Work instructions> What lines of the data below hold "Please"? Show them.

[Opening Record excerpts section]

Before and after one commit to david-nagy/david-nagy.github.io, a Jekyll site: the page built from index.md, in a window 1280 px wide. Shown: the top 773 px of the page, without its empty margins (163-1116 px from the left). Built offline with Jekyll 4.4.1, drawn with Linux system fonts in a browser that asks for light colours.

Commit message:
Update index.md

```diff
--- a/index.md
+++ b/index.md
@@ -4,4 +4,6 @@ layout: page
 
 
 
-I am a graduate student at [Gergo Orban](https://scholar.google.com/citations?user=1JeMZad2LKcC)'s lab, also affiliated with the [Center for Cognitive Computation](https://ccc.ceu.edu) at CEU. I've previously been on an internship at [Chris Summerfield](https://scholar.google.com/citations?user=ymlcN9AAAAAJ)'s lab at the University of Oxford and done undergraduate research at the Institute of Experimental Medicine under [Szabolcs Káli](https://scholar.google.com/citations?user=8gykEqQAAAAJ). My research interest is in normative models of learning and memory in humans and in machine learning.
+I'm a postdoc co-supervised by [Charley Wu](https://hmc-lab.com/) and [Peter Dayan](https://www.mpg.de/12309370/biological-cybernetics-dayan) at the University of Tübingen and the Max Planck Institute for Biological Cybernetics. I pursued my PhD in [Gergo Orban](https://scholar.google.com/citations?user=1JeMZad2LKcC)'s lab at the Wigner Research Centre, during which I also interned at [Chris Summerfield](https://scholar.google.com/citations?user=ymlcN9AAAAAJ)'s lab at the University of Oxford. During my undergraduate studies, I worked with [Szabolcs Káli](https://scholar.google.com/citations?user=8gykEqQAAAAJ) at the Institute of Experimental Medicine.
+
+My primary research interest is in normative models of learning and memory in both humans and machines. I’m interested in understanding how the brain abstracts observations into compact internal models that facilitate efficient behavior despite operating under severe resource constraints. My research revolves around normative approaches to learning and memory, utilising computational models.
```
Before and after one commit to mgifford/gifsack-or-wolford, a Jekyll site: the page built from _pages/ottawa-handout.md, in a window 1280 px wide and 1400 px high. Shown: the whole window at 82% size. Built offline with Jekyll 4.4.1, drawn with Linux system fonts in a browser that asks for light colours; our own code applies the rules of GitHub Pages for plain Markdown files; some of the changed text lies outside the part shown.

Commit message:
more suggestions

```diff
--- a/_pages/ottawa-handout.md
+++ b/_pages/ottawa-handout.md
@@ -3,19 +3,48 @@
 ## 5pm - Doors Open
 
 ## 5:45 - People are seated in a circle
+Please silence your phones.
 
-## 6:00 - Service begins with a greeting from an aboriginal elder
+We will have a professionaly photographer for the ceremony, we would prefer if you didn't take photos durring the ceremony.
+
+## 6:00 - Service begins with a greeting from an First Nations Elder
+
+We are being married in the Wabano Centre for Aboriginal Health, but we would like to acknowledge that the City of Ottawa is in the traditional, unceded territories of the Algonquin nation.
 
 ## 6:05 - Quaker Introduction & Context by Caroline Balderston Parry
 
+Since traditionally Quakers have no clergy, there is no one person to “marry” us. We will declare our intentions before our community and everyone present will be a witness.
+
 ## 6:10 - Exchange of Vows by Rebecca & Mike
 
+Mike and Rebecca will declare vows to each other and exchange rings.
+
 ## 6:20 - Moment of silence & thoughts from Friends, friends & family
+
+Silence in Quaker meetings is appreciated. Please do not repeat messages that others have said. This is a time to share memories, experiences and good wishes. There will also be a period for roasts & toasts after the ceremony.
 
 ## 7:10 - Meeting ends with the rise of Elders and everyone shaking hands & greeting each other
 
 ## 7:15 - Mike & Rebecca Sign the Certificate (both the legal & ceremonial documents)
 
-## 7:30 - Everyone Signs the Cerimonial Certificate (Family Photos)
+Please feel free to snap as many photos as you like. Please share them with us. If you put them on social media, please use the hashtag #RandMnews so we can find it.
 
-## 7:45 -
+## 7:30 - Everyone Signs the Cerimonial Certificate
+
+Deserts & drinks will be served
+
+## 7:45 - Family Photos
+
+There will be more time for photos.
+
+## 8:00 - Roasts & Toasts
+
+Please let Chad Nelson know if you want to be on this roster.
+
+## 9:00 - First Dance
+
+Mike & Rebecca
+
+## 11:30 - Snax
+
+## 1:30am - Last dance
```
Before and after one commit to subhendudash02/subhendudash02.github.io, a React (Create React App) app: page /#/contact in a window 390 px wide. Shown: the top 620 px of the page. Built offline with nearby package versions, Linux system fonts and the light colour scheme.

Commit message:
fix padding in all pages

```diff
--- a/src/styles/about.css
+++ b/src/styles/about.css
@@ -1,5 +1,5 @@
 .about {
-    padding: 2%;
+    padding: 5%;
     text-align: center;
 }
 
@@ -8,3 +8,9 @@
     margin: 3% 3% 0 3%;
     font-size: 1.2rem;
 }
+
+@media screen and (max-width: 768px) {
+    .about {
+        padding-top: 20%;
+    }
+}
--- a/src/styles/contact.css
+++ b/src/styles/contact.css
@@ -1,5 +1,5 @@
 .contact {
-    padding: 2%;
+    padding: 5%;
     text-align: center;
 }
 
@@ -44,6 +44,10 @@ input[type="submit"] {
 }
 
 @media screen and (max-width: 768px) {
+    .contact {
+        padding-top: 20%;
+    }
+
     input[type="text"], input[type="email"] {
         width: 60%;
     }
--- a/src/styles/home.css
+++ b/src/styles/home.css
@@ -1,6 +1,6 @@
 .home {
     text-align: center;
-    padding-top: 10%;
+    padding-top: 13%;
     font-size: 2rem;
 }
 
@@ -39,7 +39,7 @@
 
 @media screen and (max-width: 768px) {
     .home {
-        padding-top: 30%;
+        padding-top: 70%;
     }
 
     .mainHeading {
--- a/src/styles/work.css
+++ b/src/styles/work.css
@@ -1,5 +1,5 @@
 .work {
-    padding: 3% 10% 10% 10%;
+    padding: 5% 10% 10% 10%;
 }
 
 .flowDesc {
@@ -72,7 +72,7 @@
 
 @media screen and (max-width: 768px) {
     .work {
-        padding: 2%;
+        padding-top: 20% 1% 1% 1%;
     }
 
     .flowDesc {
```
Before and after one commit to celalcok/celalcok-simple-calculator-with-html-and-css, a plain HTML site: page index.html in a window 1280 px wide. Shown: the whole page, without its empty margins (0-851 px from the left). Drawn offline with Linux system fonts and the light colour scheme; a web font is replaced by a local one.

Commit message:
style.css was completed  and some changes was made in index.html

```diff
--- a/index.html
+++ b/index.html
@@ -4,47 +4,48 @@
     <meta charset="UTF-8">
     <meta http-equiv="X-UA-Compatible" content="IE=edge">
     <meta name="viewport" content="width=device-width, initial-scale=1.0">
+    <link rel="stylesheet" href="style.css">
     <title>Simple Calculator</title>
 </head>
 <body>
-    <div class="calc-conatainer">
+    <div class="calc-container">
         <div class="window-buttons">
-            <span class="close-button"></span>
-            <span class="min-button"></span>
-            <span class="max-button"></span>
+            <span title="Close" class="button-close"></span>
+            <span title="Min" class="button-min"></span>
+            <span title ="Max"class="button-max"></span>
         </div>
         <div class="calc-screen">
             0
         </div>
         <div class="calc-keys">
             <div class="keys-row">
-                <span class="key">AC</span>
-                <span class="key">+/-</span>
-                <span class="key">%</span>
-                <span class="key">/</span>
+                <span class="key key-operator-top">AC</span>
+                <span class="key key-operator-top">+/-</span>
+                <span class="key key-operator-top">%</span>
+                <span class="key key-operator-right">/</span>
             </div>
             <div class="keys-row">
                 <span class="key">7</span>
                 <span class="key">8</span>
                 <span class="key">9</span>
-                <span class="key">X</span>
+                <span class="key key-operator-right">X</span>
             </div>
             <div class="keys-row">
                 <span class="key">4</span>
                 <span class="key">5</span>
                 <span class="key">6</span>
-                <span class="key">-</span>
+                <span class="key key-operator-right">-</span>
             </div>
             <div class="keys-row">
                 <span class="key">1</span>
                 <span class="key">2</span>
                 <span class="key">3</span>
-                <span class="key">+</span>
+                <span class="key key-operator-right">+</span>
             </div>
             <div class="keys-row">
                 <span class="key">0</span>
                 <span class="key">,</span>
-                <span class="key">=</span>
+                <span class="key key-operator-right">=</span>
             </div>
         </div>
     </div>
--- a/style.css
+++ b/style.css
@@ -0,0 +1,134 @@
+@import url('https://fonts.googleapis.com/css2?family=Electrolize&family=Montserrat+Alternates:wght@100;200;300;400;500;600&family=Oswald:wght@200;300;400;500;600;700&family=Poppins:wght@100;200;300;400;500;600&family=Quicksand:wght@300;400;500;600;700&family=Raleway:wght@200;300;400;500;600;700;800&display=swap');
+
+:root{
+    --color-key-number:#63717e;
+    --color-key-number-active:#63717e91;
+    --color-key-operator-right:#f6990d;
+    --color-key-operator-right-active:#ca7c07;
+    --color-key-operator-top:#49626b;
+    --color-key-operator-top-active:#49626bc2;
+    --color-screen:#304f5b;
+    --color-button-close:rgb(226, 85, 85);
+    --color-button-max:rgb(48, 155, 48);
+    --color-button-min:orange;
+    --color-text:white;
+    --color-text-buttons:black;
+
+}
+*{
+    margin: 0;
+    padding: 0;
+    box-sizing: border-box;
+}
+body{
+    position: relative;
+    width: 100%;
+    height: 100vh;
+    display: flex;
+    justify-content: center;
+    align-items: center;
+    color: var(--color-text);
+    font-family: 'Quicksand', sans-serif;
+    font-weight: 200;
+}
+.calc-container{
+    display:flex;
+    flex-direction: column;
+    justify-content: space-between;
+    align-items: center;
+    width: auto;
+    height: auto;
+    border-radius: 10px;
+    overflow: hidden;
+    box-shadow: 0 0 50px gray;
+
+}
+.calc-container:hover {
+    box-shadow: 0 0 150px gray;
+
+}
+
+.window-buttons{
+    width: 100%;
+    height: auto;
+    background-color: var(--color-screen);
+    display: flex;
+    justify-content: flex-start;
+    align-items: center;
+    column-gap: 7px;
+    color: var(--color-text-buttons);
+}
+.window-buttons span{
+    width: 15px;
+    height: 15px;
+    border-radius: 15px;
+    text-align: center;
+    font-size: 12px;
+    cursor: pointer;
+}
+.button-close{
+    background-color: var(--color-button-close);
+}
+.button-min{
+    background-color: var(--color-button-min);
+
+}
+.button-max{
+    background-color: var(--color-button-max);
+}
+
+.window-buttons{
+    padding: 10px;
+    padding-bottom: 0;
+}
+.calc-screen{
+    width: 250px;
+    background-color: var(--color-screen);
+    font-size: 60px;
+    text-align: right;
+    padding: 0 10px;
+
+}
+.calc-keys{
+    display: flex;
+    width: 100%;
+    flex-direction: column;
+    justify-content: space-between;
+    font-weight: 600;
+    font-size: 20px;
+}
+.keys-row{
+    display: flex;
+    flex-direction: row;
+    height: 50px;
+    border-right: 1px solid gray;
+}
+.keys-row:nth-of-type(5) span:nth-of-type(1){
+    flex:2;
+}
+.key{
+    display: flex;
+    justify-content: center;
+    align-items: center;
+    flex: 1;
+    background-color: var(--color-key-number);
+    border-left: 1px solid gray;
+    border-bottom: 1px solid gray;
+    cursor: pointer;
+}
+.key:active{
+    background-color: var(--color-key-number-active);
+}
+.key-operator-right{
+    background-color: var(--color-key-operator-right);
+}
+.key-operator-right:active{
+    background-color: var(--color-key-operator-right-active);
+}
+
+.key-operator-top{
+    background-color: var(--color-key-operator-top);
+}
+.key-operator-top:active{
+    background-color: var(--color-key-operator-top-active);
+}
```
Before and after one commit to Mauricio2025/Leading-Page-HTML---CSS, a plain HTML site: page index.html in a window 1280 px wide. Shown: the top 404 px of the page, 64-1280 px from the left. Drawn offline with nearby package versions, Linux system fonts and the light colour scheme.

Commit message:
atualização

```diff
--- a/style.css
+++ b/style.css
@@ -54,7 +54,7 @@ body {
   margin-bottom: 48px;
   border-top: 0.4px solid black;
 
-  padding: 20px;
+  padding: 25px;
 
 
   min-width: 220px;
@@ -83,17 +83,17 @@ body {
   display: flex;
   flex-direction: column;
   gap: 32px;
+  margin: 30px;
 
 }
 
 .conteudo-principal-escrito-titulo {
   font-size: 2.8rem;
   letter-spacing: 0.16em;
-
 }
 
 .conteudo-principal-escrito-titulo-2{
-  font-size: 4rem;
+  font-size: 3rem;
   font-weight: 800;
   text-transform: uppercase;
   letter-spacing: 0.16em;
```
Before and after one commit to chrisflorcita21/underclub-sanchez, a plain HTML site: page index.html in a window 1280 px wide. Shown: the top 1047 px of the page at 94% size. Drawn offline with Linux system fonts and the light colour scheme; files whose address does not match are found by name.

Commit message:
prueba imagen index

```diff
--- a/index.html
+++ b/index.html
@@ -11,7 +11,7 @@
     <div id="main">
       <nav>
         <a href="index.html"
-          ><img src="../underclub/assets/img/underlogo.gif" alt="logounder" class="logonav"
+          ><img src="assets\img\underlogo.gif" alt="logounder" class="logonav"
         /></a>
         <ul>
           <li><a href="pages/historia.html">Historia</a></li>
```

[Closing Record excerpts section]

Answer to this task>
+Please silence your phones.
+Silence in Quaker meetings is appreciated. Please do not repeat messages that others have said. This is a time to share memories, experiences and good wishes. There will also be a period for roasts & toasts after the ceremony.
+Please feel free to snap as many photos as you like. Please share them with us. If you put them on social media, please use the hashtag #RandMnews so we can find it.
+Please let Chad Nelson know if you want to be on this roster.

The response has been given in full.